Unlimited holiday allowance is becoming an increasingly popular benefit. Such policies are particularly popular with American tech businesses such as Netflix, LinkedIn, and the like. In an increasingly competitive market where businesses are battling to attract talented employees, unlimited holiday allowance is seen by many potential employees as an incredibly attractive benefit.
On the face of it, allowing staff the freedom and flexibility to take time off as they please certainly gives your business an edge over rivals who don’t offer such a benefit.
From your team’s perspective, they can work and play as they want, and this can make for a happier and more productive workforce. However, implementing an unlimited holiday allowance policy is harder than it seems. People can be bad at taking holiday and may be reluctant to do handovers and pass responsibility for deadlines over to others. Instead, they may choose to just keep working. Some staff may become anxious about being seen to take too much holiday and may end up taking less as a result.
In an environment that has set objectives and performance metrics, it can be hard to get people to take time off. With a fixed holiday allowance, you can encourage them to take say 25- or 30-days holiday each year. If holiday is unlimited and there is no clear expectation, management can struggle to get people to take holiday. If holiday allowance is open and completely flexible, some employees may abuse the system and leave other colleagues to pick up the slack which can lead to tension between colleagues.
If team members regularly take extended holiday, they could end up paying the price when they return to the office. They may have to work day and night to catch up. This could have a negative effect on their home life and lead to stress or burnout. Due to the ongoing pandemic, many businesses are now experimenting with flexible working arrangements in order to find what works best for their team.
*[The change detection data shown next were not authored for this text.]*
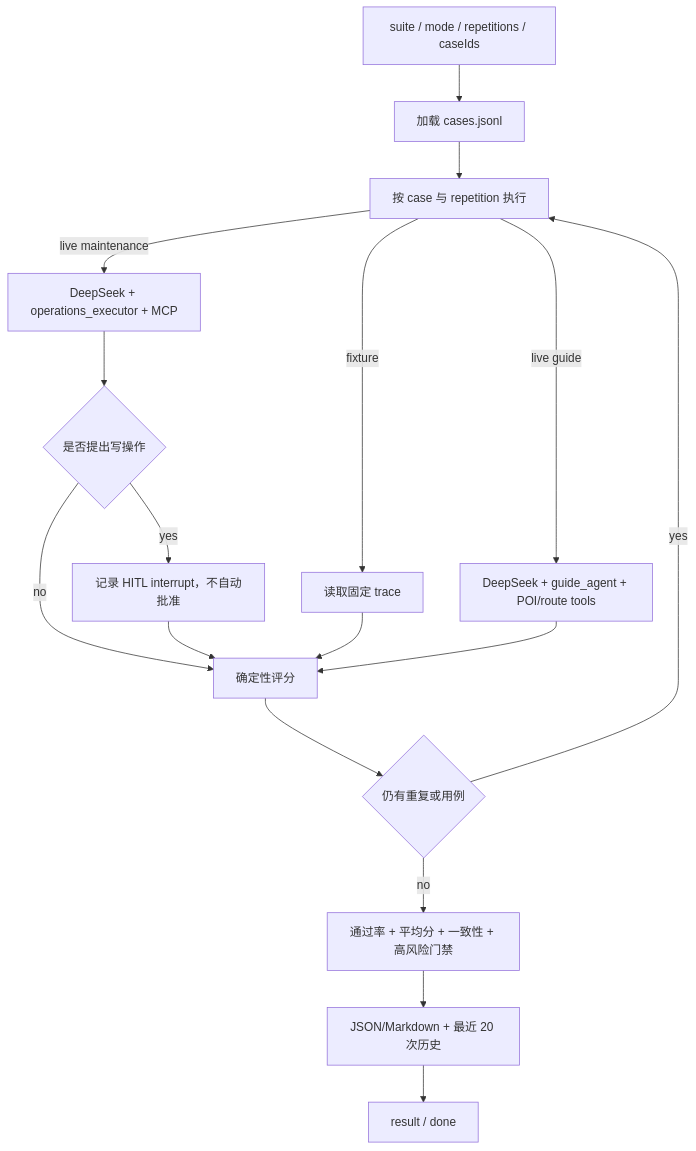
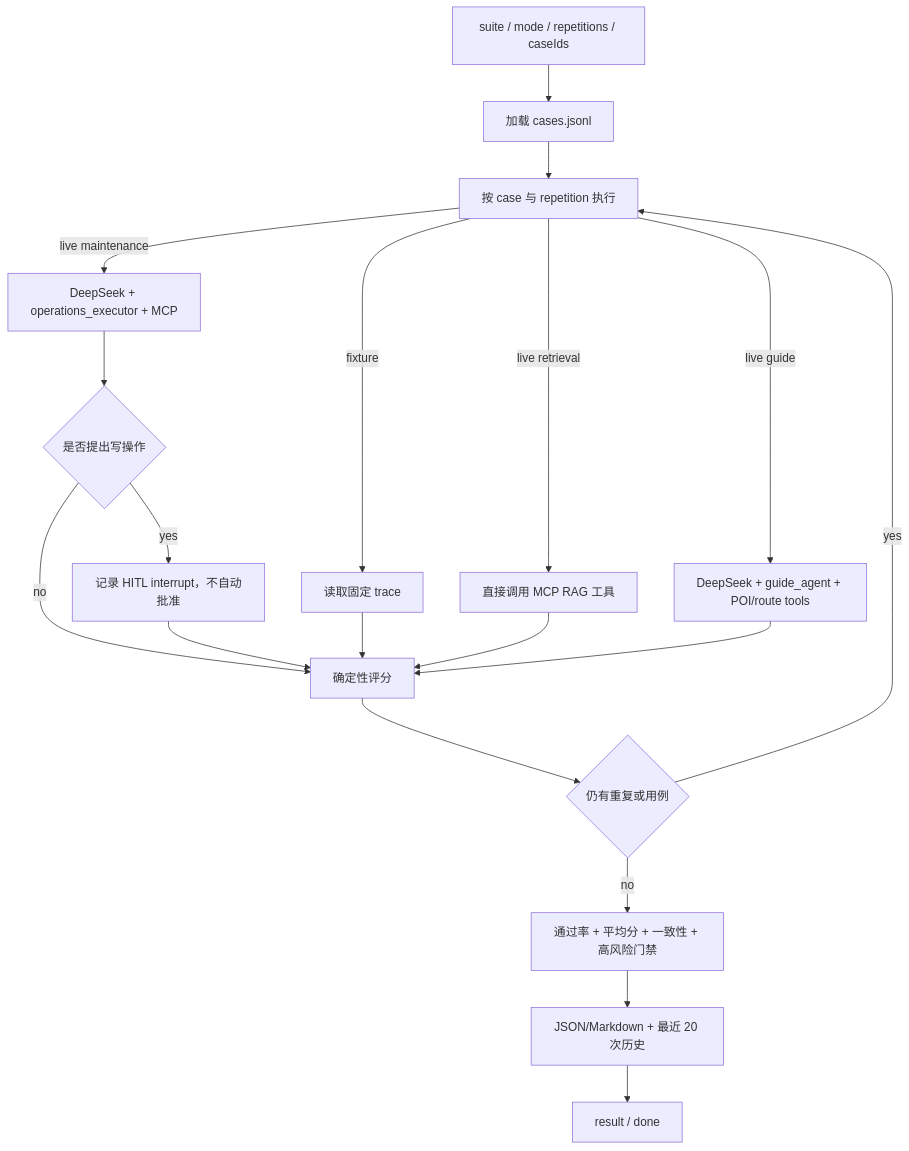
Before and after one commit to BUAA2026SE-404NotFound/TimeCampus-Agent: the third of 3 diagrams in docs/langgraph-agent.md, drawn with Mermaid. The commit also changed 13 other files, not shown here.

````diff
--- a/docs/langgraph-agent.md
+++ b/docs/langgraph-agent.md
@@ -77,19 +77,21 @@
 ```mermaid
 flowchart TD
     Request["suite / mode / repetitions / caseIds"] --> Load["加载 cases.jsonl"]
     Load --> Attempt["按 case 与 repetition 执行"]
     Attempt -->|fixture| Fixture["读取固定 trace"]
+    Attempt -->|live retrieval| Retrieval["直接调用 MCP RAG 工具"]
     Attempt -->|live maintenance| OpsLive["DeepSeek + operations_executor + MCP"]
     Attempt -->|live guide| GuideLive["DeepSeek + guide_agent + POI/route tools"]
     OpsLive --> HITL{"是否提出写操作"}
     HITL -->|yes| Paused["记录 HITL interrupt，不自动批准"]
     HITL -->|no| Score["确定性评分"]
     Paused --> Score
     Fixture --> Score
+    Retrieval --> Score
     GuideLive --> Score
     Score --> Repeat{"仍有重复或用例"}
     Repeat -->|yes| Attempt
     Repeat -->|no| Gate["通过率 + 平均分 + 一致性 + 高风险门禁"]
     Gate --> Persist["JSON/Markdown + 最近 20 次历史"]
     Persist --> SSE["result / done"]
 ```
````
As such, the limitations of unlimited holiday policies could soon be more widely tested.